Meanwhile students at the college were also told that following the Covid outbreak last week among GMIT students, numbers are still increasing.

“The HSE informs us that numbers testing Covid positive continue to rise,” the email reads.

Continue Reading

CITY TRIBUNE

Help local charities by sharing your pandemic feelings

Dara Bradley

Published

on

Donncha Foley at the Galway Volunteer Centre.

The public has been invited to write down and share with others their experience of living in Galway through the global Coronavirus pandemic.

‘Three Questions’, an initiative spearheaded by Galway Volunteer Centre, wants people of all ages and backgrounds to log their thoughts and feelings on the past year living with the reality of Covid-19.

The project aims are twofold: to develop a written archive of the memories of Galway people from the past 12 months but also the act of writing down those memories can act as a sort of therapeutic exercise for the public.

People are being asked to divulge their memories by answering three questions: what was your biggest challenge in the past year; what was the biggest lesson you have learned in the past year; and can you think of someone or something you are grateful for over the past 12 months and why?

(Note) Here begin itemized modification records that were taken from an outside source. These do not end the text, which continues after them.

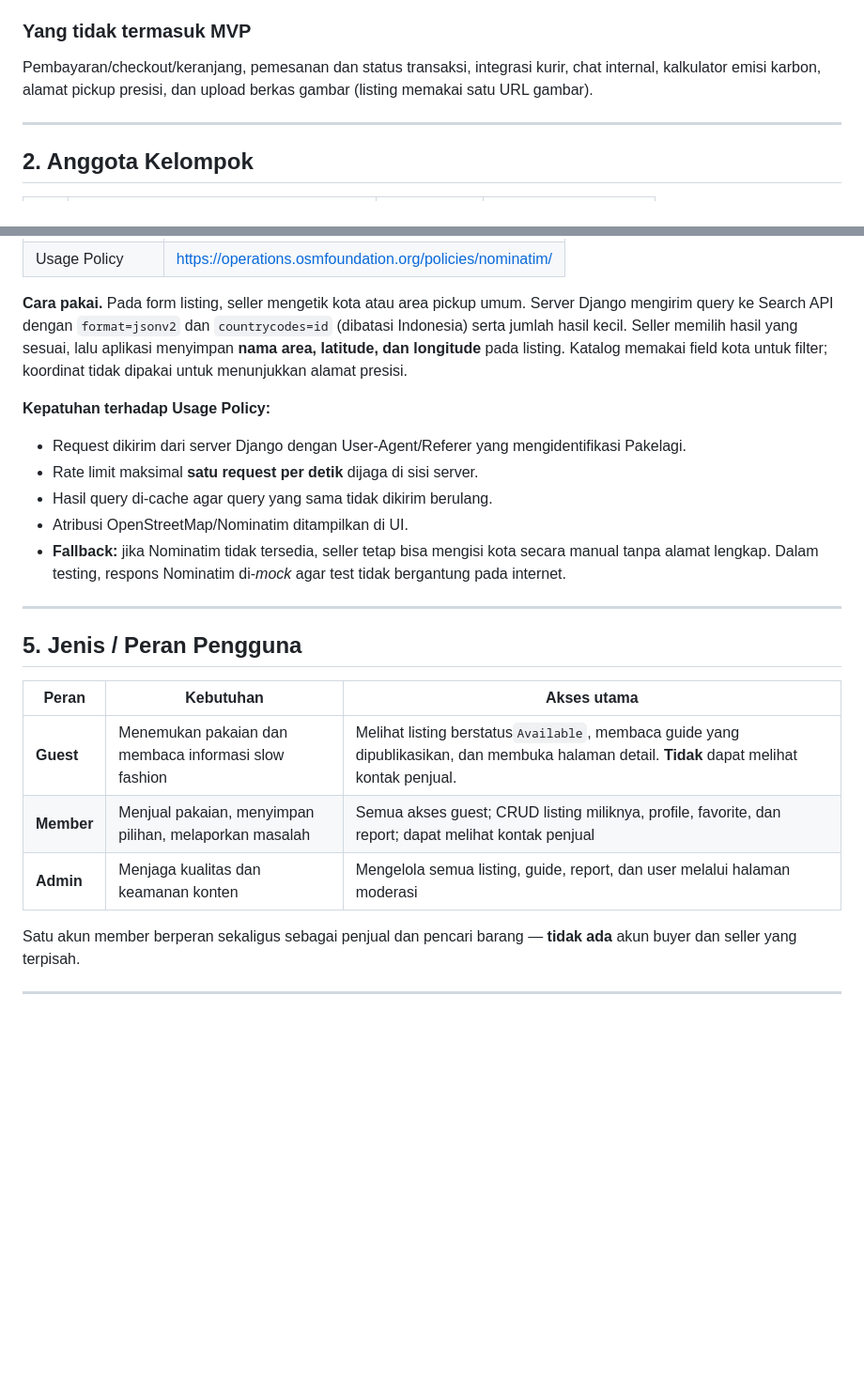
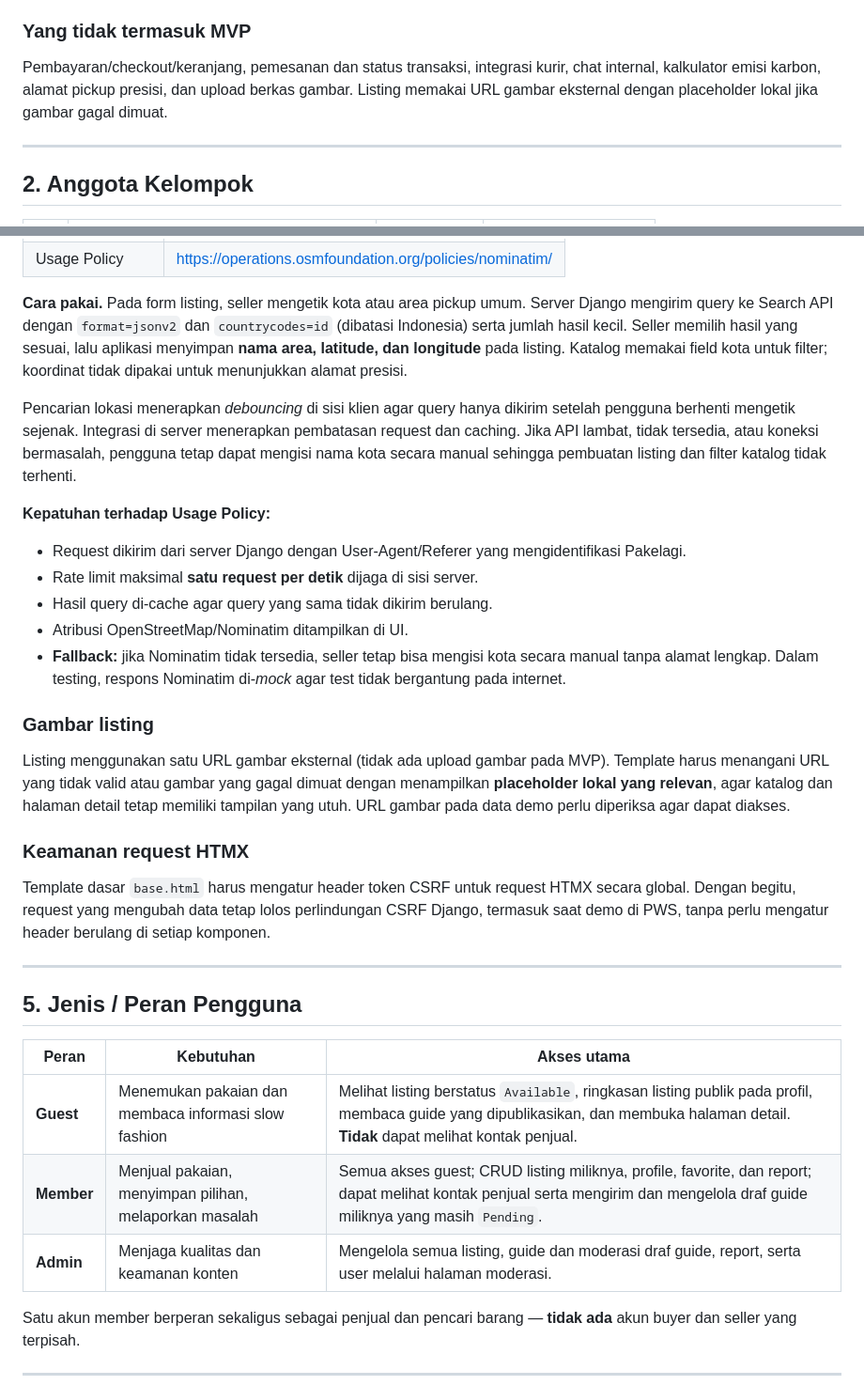
Before and after one commit to pbp-kelompok-b8/pakelagi, a Markdown page: README.md, 2 parts joined by grey strips. Shown at 94% size. Rendered like a GitHub page; blank space fills up the shorter version.

Commit message:
Docs : Update Readme - Suggestion Ka CYR

```diff
--- a/README.md
+++ b/README.md
@@ -24,7 +24,7 @@ Penting untuk dicatat: Pakelagi adalah **platform listing, bukan toko online pen
 
 ### Yang **tidak** termasuk MVP
 
-Pembayaran/checkout/keranjang, pemesanan dan status transaksi, integrasi kurir, chat internal, kalkulator emisi karbon, alamat pickup presisi, dan upload berkas gambar (listing memakai satu URL gambar).
+Pembayaran/checkout/keranjang, pemesanan dan status transaksi, integrasi kurir, chat internal, kalkulator emisi karbon, alamat pickup presisi, dan upload berkas gambar. Listing memakai URL gambar eksternal dengan placeholder lokal jika gambar gagal dimuat.
 
 ---
 
@@ -79,6 +79,8 @@ Model `Report`. Member melaporkan listing bermasalah (`Counterfeit`, `Misleading
 
 **Cara pakai.** Pada form listing, seller mengetik kota atau area pickup umum. Server Django mengirim query ke Search API dengan `format=jsonv2` dan `countrycodes=id` (dibatasi Indonesia) serta jumlah hasil kecil. Seller memilih hasil yang sesuai, lalu aplikasi menyimpan **nama area, latitude, dan longitude** pada listing. Katalog memakai field kota untuk filter; koordinat tidak dipakai untuk menunjukkan alamat presisi.
 
+Pencarian lokasi menerapkan *debouncing* di sisi klien agar query hanya dikirim setelah pengguna berhenti mengetik sejenak. Integrasi di server menerapkan pembatasan request dan caching. Jika API lambat, tidak tersedia, atau koneksi bermasalah, pengguna tetap dapat mengisi nama kota secara manual sehingga pembuatan listing dan filter katalog tidak terhenti.
+
 **Kepatuhan terhadap Usage Policy:**
 
 - Request dikirim dari server Django dengan User-Agent/Referer yang mengidentifikasi Pakelagi.
@@ -87,15 +89,23 @@ Model `Report`. Member melaporkan listing bermasalah (`Counterfeit`, `Misleading
 - Atribusi OpenStreetMap/Nominatim ditampilkan di UI.
 - **Fallback:** jika Nominatim tidak tersedia, seller tetap bisa mengisi kota secara manual tanpa alamat lengkap. Dalam testing, respons Nominatim di-*mock* agar test tidak bergantung pada internet.
 
+### Gambar listing
+
+Listing menggunakan satu URL gambar eksternal (tidak ada upload gambar pada MVP). Template harus menangani URL yang tidak valid atau gambar yang gagal dimuat dengan menampilkan **placeholder lokal yang relevan**, agar katalog dan halaman detail tetap memiliki tampilan yang utuh. URL gambar pada data demo perlu diperiksa agar dapat diakses.
+
+### Keamanan request HTMX
+
+Template dasar `base.html` harus mengatur header token CSRF untuk request HTMX secara global. Dengan begitu, request yang mengubah data tetap lolos perlindungan CSRF Django, termasuk saat demo di PWS, tanpa perlu mengatur header berulang di setiap komponen.
+
 ---
 
 ## 5. Jenis / Peran Pengguna
 
 | Peran            | Kebutuhan                                              | Akses utama                                                                                                                                          |
 | ---------------- | ------------------------------------------------------ | ---------------------------------------------------------------------------------------------------------------------------------------------------- |
-| **Guest**  | Menemukan pakaian dan membaca informasi slow fashion   | Melihat listing berstatus`Available`, membaca guide yang dipublikasikan, dan membuka halaman detail. **Tidak** dapat melihat kontak penjual. |
-| **Member** | Menjual pakaian, menyimpan pilihan, melaporkan masalah | Semua akses guest; CRUD listing miliknya, profile, favorite, dan report; dapat melihat kontak penjual                                                |
-| **Admin**  | Menjaga kualitas dan keamanan konten                   | Mengelola semua listing, guide, report, dan user melalui halaman moderasi                                                                            |
+| **Guest**  | Menemukan pakaian dan membaca informasi slow fashion   | Melihat listing berstatus `Available`, ringkasan listing publik pada profil, membaca guide yang dipublikasikan, dan membuka halaman detail. **Tidak** dapat melihat kontak penjual. |
+| **Member** | Menjual pakaian, menyimpan pilihan, melaporkan masalah | Semua akses guest; CRUD listing miliknya, profile, favorite, dan report; dapat melihat kontak penjual serta mengirim dan mengelola draf guide miliknya yang masih `Pending`. |
+| **Admin**  | Menjaga kualitas dan keamanan konten                   | Mengelola semua listing, guide dan moderasi draf guide, report, serta user melalui halaman moderasi. |
 
 Satu akun member berperan sekaligus sebagai penjual dan pencari barang — **tidak ada** akun buyer dan seller yang terpisah.
 
```
Also changed, not shown: other parts of README.md (+3 -3 lines).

The collection of people’s written memories will form an archive that will benefit all, but the individual act of writing down memories is also beneficial to the person who takes part, explained Donncha Foley, Manager of Galway Volunteer Centre.

“There’s a lot of science behind this in that there’s a lot of evidence to show that reflecting on the past and learning from it is of great benefit from a mental health perspective and personal development and also the idea of showing gratitude to somebody else has huge mental health benefits as well,” he said.

Mr Foley said what is unique about Covid-19 is that everybody has been impacted by it, and everyone has a memory of it.

“Some changes have been very dramatic for some people, for others maybe not so much but everybody has been affected in some way. There are very few opportunities to meet up and talk about the challenges of the last year, and from a mental health perspective we feel it would be useful for people to use this initiative to think about what’s happened over the last 12 months,” he said.

The project is part of the Keep Well campaign launched by Government and funded through Healthy Ireland and Pobal.

People who respond to the initiative are asked to nominate a local charity or community group and there are two prizes of €500 up for grabs for those organisations if your memories are chosen as the winner.

Submissions will be reviewed by Galway Volunteer Centre and a selection will be published – with permission of the participants – on social media and in the Galway City Tribune.

“We’re hoping that we gather enough so that people can look at other people’s experiences and get their perspectives on the year and see that many people have had the same challenges.

“The phrase that has been used often is that ‘we’re all in this together’ and this is an opportunity to reflect together while still maintaining social distancing,” Mr Foley said.

Applications are available in this week’s Galway City Tribune, and can be returned to Volunteer Galway, 27 William Street West, Galway.  To submit your answers online, visit the centre’s website.

The deadline for submissions is March 9, and there is no word count limit – contributions can be long or short. Entrants must include contact details.

(Photo: Donncha Foley of Galway Volunteer Centre)

Continue Reading

Local Ads

Local Ads

Advertisement
Advertisement

Facebook

Advertisement

Trending